Exercise | Every line of the entries that holds the word "width" is to be copied.

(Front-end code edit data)
════════

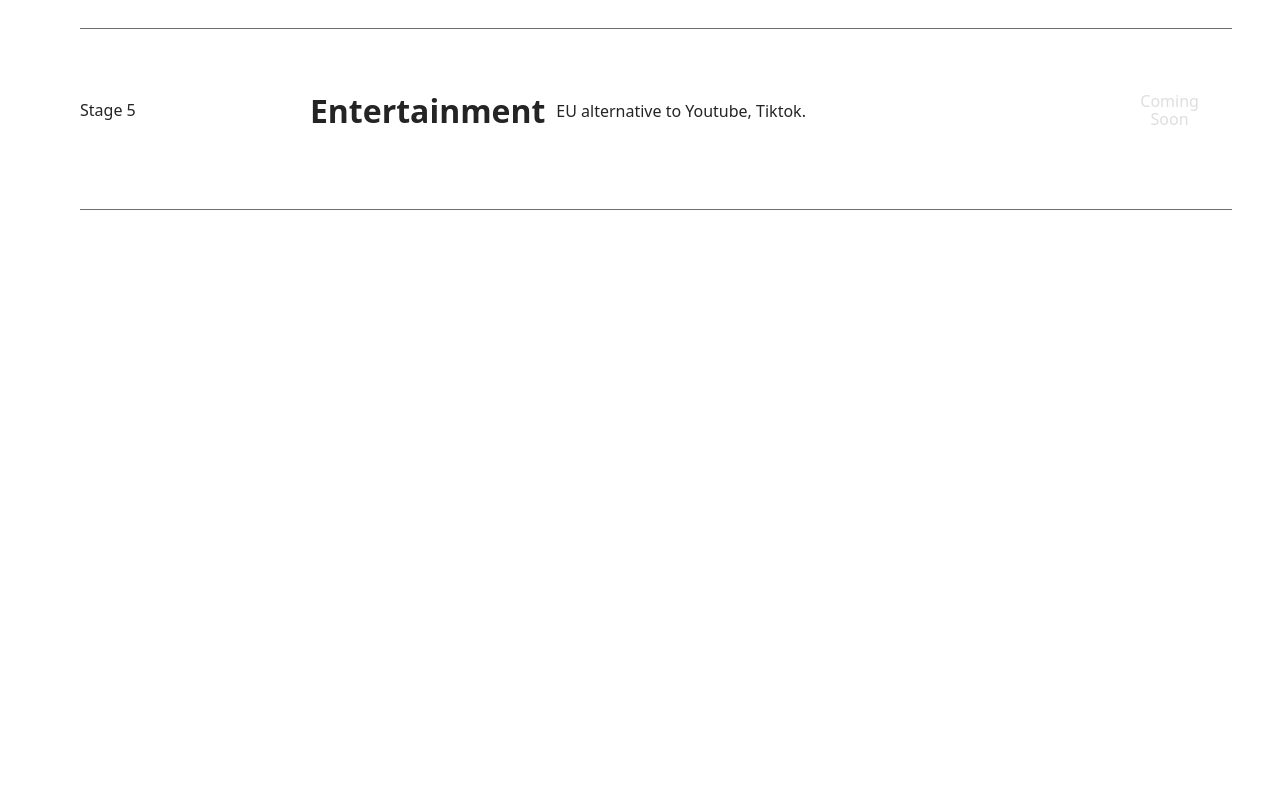
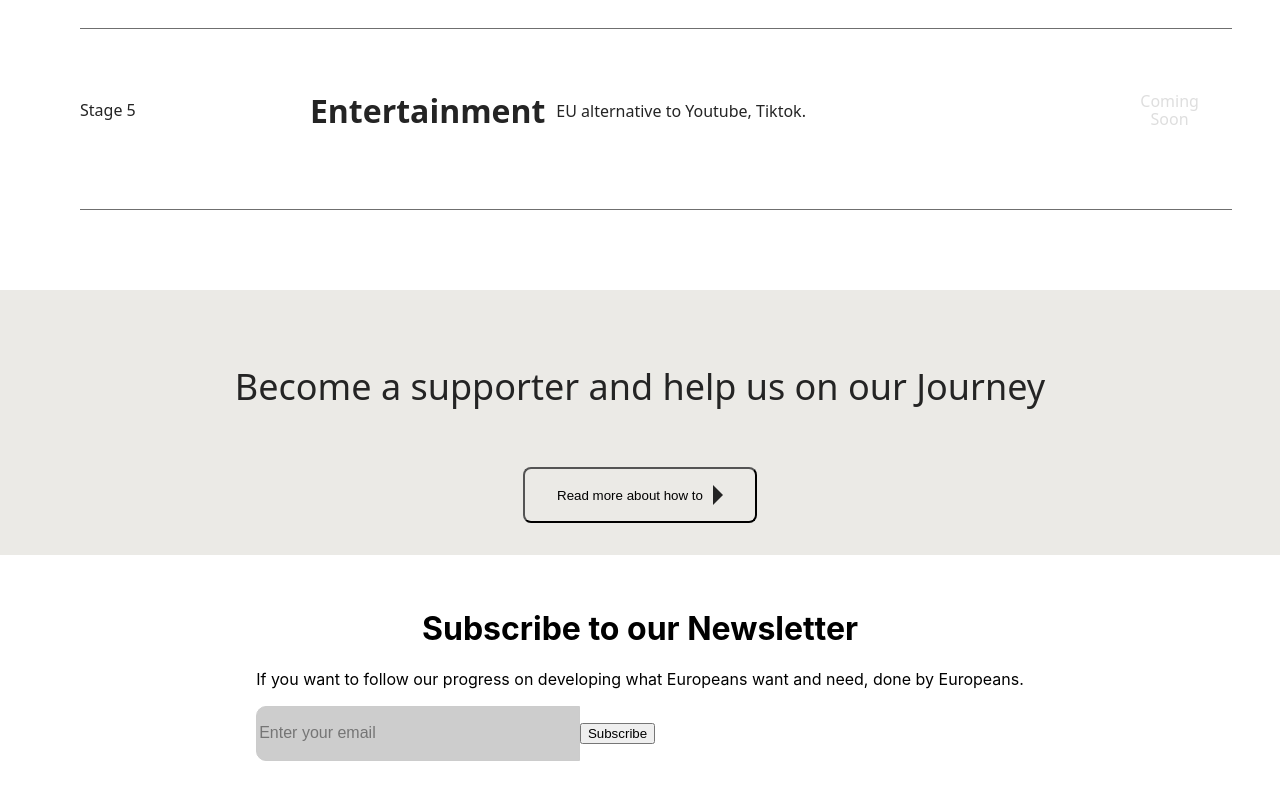
Before and after one commit to Rajj9797/thumbstack_assignment, a React (Create React App) app in the folder homepage/: page / in a window 1280 px wide. Shown: the part 4839-5639 px from the top of the page. Before the commit the page ends 5065 px from the top, so only its background shows below. Built offline with nearby package versions, Linux system fonts and the light colour scheme.

Commit message:
Supporter section created

```diff
--- a/homepage/src/App.js
+++ b/homepage/src/App.js
@@ -5,6 +5,7 @@ import LinkSection from './components/linkSection/linkSection';
 import ProductCard from './components/ProductCard/ProductCard';
 import AboutUs from './components/Aboutus/AboutUs';
 import RoadMap from './components/RoadMap/RoadMap';
+import Subscribe from './components/Subscribe/Subscribe';
 
 function App() {
   return (
@@ -15,6 +16,7 @@ function App() {
       <ProductCard />
       <AboutUs />
       <RoadMap />
+      <Subscribe />
     </div>
   );
 }
--- a/homepage/src/components/RoadMap/RoadMap.css
+++ b/homepage/src/components/RoadMap/RoadMap.css
@@ -128,7 +128,7 @@
     height: 0;
     border-top: 10px solid transparent;
     border-bottom: 10px solid transparent;
-    border-left: 10px solid #242424; /* This creates the left-pointing arrow */
+    border-left: 10px solid #242424;
 }
 
 .border-div-roadmap {
@@ -149,3 +149,74 @@
     width: 100%;
     height: 100%;
 }
+
+@media screen and (max-width: 768px) {
+    .card-roadmap {
+        display: flex;
+        align-items: center;
+        padding: 1rem;
+        gap: 1rem;
+        width: 100%;
+        height: 100%;
+        background: #FFFFFF;
+        border-radius: 8px;
+    }
+
+    .card-inner-div {
+        display: flex;
+        flex-direction: column;
+        justify-content: space-between;
+        align-items: center;
+        padding: 1rem;
+        gap: 1rem;
+        width: 90%;
+        height: 100%;
+        border-radius: 40px;
+    }
+
+    .card-inner-div:hover {
+        background: #f1ff66;
+        border: 1px solid #f1ff66;
+        cursor: pointer;
+    }
+
+    .card-level {
+        font-family: "Radio Canada Big", system-ui, -apple-system, BlinkMacSystemFont, "Segoe UI", sans-serif;
+        font-weight: 500;
+        font-style: Medium;
+        font-size: 16px;
+        line-height: 110%;
+        letter-spacing: -3%;
+        color: #242424;
+        text-align: left;
+        align-items: left;
+        width: 20%;
+    }
+
+    .card-title {
+        font-family: "Radio Canada Big", system-ui, -apple-system, BlinkMacSystemFont, "Segoe UI", sans-serif;
+        font-weight: 700;
+        font-style: Bold;
+        font-size: 32px;
+        line-height: 110%;
+        letter-spacing: -3%;
+        color: #242424;
+        text-align: center;
+        align-items: center;
+        width: 50%;
+    }
+
+    .card-description {
+        font-family: "Radio Canada Big", system-ui, -apple-system, BlinkMacSystemFont, "Segoe UI", sans-serif;
+        font-weight: 400;
+        font-style: Regular;
+        font-size: 16px;
+        line-height: 140%;
+        letter-spacing: 0%;
+        color: #242424;
+        text-align: center;
+        align-items: left;
+        width: 50%;
+
+    }
+}
--- /dev/null
+++ b/homepage/src/components/Subscribe/Subscribe.css
@@ -0,0 +1,55 @@
+.subscribe-main-div {
+    display: flex;
+    flex-direction: column;
+    justify-content: center;
+    align-items: center;
+    padding: 4rem 0;
+    gap: 2rem;
+    width: 100%;
+    height: fit-content;
+}
+
+.supporter-div {
+    display: flex;
+    flex-direction: column;
+    justify-content: center;
+    align-items: center;
+    gap: 1rem;
+    width: 100%;
+    height: fit-content;
+    background-color: #ebeae6;
+    padding: 2rem;
+
+}
+
+.supporter-head {
+    font-family: "Radio Canada Big", system-ui, -apple-system, BlinkMacSystemFont, "Segoe UI", sans-serif;
+    font-weight: 400;
+    font-style: Regular;
+    font-size: 36px;
+    line-height: 160%;
+    letter-spacing: 0%;
+    color: #242424;
+    text-align: center;
+}
+
+.subscribe-arrow-div {
+    display: inline-block;
+    width: 0;
+    height: 0;
+    border-top: 10px solid transparent;
+    border-bottom: 10px solid transparent;
+    border-left: 10px solid #242424;
+}
+
+.supporter-button {
+    display: flex;
+    justify-content: center;
+    align-items: center;
+    padding: 1rem 2rem;
+    gap: 10px;
+    width: fit-content;
+    height: fit-content;
+    background: #ebeae6;
+    border-radius: 8px;
+}
--- /dev/null
+++ b/homepage/src/components/Subscribe/Subscribe.jsx
@@ -0,0 +1,27 @@
+import React from "react";
+import "./Subscribe.css";
+
+const Subscribe = () => {
+    return (
+        <div className="subscribe-main-div">
+            <div className="supporter-div">
+                <p className="supporter-head">Become a supporter and help us on our Journey</p>
+                <button className="supporter-button">Read more about how to <span className="subscribe-arrow-div"></span></button>
+
+            </div>
+
+            <div className="subscribe-div">
+            <h1 className="subscribe-head">Subscribe to our Newsletter</h1>
+            <p className="subscribe-para">If you want to follow our progress on developing what Europeans want and need, done by Europeans.</p>
+            <div className="input-div">
+                <input type="email" placeholder="Enter your email" className="email-input"/>
+                <button className="subscribe-button">Subscribe</button>
+            </div>
+        </div>
+
+        </div>
+
+    )
+}
+
+export default Subscribe;
```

════════

Expected answer |
     width: 100%;
+@media screen and (max-width: 768px) {
+        width: 100%;
+        width: 90%;
+        width: 20%;
+        width: 50%;
+        width: 50%;
+    width: 100%;
+    width: 100%;
+    width: 0;
+    width: fit-content;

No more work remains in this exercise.